## Task statement
Determine how many lines below contain the string "seagate" and give that number without anything else.

## Data listing
──────

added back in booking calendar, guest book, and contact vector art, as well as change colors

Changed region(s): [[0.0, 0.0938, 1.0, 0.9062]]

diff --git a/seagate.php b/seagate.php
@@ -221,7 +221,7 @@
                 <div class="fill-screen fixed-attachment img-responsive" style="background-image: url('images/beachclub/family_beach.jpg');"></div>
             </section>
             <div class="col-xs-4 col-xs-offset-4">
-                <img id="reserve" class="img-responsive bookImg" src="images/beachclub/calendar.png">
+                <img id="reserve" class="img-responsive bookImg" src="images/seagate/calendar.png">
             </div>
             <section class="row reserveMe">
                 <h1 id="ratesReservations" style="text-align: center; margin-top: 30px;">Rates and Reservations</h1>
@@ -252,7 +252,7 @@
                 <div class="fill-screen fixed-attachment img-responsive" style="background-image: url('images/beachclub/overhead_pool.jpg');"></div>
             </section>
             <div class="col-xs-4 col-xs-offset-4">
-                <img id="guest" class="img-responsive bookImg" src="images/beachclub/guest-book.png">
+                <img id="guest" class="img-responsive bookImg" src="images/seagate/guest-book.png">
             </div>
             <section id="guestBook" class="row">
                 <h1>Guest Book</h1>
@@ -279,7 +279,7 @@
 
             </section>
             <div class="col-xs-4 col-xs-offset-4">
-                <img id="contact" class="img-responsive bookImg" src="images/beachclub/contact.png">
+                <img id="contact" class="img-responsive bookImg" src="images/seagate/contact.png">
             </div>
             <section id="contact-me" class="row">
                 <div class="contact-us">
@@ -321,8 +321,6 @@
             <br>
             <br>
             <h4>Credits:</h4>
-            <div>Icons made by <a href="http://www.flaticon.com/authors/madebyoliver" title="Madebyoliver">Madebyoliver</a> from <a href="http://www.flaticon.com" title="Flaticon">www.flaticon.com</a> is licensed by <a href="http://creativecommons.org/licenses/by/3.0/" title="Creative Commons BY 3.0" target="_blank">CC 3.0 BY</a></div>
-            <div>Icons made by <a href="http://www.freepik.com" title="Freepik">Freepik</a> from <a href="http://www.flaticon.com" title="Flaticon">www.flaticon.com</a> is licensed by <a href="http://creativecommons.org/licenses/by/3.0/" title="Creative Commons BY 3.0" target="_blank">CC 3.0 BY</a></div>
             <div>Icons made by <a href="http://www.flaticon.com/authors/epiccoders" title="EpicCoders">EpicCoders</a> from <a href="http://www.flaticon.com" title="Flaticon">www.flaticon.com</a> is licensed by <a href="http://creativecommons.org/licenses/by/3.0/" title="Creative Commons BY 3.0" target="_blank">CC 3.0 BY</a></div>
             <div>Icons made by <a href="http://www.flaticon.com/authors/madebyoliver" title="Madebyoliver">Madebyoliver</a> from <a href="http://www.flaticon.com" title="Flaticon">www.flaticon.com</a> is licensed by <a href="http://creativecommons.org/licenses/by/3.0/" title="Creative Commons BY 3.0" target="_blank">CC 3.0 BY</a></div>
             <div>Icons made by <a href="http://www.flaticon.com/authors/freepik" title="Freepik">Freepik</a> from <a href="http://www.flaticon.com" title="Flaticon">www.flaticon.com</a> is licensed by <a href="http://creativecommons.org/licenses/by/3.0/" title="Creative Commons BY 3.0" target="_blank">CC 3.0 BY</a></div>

──────

## Written answer
4